Kirkland residents oppose banning plastic bags, study reveals

Shaun Hanning stands outside of the Parkplace QFC in Kirkland on Monday. He says he is opposed to the city of Kirkland banning plastic shopping bags.  - Carrie Rodriguez/Kirkland Reporter
Shaun Hanning stands outside of the Parkplace QFC in Kirkland on Monday. He says he is opposed to the city of Kirkland banning plastic shopping bags.
— image credit: Carrie Rodriguez/Kirkland Reporter

Kirkland residents have spoken: Leave plastic bags alone.

During a recent phone survey from the city of Kirkland, 69 percent of 407 residents opposed the ban of plastic shopping bags, while 90 percent favored encouraging citizens to voluntarily reduce their bag use instead.

From May 21-23, employees from Elway Research, Inc. – the same research firm that led the Seattle plastic bag survey – called adult residents at random with a 16 question recycling survey.

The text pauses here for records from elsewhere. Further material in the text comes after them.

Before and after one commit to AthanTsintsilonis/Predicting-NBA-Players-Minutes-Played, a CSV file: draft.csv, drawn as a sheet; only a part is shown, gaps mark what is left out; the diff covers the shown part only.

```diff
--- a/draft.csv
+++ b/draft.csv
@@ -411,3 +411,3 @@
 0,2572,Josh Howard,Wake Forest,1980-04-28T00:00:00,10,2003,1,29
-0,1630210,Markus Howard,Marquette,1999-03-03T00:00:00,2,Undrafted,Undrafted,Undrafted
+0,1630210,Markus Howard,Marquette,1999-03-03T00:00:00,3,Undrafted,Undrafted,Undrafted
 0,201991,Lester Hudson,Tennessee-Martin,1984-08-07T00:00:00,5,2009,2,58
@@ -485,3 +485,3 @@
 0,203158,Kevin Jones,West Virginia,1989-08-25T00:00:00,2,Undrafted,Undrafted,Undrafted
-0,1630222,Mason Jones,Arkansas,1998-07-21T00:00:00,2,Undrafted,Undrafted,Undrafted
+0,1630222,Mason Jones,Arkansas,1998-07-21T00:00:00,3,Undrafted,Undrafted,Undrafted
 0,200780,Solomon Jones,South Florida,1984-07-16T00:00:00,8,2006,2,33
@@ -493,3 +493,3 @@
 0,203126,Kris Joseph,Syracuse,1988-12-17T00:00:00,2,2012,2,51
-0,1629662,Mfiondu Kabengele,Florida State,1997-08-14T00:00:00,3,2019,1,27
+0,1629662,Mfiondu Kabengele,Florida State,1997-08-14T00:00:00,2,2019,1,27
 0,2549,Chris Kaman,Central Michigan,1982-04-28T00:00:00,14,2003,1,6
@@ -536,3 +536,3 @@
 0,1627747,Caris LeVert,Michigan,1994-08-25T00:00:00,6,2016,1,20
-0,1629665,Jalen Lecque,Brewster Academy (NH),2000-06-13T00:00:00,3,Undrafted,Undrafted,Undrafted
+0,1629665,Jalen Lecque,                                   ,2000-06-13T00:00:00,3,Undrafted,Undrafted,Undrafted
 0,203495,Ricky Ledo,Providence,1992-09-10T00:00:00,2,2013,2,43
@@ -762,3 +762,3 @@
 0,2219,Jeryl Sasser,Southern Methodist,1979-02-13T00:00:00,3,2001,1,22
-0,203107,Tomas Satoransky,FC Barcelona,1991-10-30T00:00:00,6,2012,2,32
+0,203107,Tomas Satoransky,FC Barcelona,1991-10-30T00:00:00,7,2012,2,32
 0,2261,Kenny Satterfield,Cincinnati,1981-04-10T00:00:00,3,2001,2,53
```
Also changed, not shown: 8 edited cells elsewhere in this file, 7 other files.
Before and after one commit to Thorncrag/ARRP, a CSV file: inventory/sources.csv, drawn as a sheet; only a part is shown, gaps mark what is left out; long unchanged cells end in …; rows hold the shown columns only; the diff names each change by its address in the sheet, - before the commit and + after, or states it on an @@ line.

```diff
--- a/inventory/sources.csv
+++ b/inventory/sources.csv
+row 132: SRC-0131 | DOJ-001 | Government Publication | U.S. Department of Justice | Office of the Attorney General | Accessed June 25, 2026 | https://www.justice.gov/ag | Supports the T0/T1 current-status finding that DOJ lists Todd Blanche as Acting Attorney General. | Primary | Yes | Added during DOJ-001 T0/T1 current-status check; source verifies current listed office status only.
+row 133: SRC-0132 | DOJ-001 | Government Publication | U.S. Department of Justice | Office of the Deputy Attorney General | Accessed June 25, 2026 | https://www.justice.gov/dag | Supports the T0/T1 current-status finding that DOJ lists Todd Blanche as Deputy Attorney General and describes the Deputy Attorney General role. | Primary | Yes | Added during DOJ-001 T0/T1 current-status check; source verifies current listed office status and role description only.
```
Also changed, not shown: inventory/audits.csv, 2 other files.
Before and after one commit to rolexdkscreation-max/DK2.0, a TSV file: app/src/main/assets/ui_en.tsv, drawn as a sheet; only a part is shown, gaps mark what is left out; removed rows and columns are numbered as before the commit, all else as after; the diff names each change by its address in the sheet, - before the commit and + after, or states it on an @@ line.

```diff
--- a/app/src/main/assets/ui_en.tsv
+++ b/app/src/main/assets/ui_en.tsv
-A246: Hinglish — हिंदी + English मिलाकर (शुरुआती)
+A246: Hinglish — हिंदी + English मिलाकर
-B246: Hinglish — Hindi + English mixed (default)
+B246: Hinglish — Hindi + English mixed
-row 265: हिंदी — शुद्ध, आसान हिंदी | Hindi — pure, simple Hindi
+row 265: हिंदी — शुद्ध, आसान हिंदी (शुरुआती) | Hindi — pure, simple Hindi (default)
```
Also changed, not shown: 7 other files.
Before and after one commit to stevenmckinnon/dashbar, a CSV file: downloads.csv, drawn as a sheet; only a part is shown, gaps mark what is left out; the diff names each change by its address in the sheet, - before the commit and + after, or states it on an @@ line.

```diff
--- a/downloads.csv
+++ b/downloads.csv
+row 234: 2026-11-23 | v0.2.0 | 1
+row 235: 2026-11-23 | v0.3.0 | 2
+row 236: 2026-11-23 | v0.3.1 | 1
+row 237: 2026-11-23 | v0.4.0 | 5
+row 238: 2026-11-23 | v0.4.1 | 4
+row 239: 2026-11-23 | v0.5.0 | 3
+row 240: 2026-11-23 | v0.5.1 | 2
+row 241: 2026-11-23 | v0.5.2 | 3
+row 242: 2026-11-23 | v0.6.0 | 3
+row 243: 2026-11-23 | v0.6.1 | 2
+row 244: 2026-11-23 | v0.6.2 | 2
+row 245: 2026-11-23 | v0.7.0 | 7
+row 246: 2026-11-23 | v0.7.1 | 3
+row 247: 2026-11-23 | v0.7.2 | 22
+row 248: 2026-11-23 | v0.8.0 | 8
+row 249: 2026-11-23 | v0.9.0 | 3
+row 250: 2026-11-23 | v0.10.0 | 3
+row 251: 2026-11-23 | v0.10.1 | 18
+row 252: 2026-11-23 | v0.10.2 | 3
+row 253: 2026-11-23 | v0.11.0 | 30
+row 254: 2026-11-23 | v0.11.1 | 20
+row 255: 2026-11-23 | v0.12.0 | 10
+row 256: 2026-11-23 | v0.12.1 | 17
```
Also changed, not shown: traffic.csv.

Of the 67 percent who opposed charging a fee for plastic bags, 67 percent also said they’d be willing to pay something, while 33 percent said they would not pay anything, an option not offered in the questionnaire.

“I hate going to Seattle and you have to pay 15 cents [for paper bags],” said Shaun Hanning, who grasped a plastic bag on Monday following a shopping trip at the Parkplace QFC in Kirkland. “I’d be pretty sad if they took them away, but at the same time it’s bad for the environment. Maybe they should make one that, like, dissolves in the water.”

In March, the Kirkland City Council directed city staff to hold a complete study on whether Kirkland should or should not be a candidate for taking action on either banning or charging for plastic bags.

Deputy Mayor Doreen Marchione requested the study to the Public Works and Parks and Human Services Committee at a March 19 council meeting after she and Councilwoman Amy Walen discussed the idea.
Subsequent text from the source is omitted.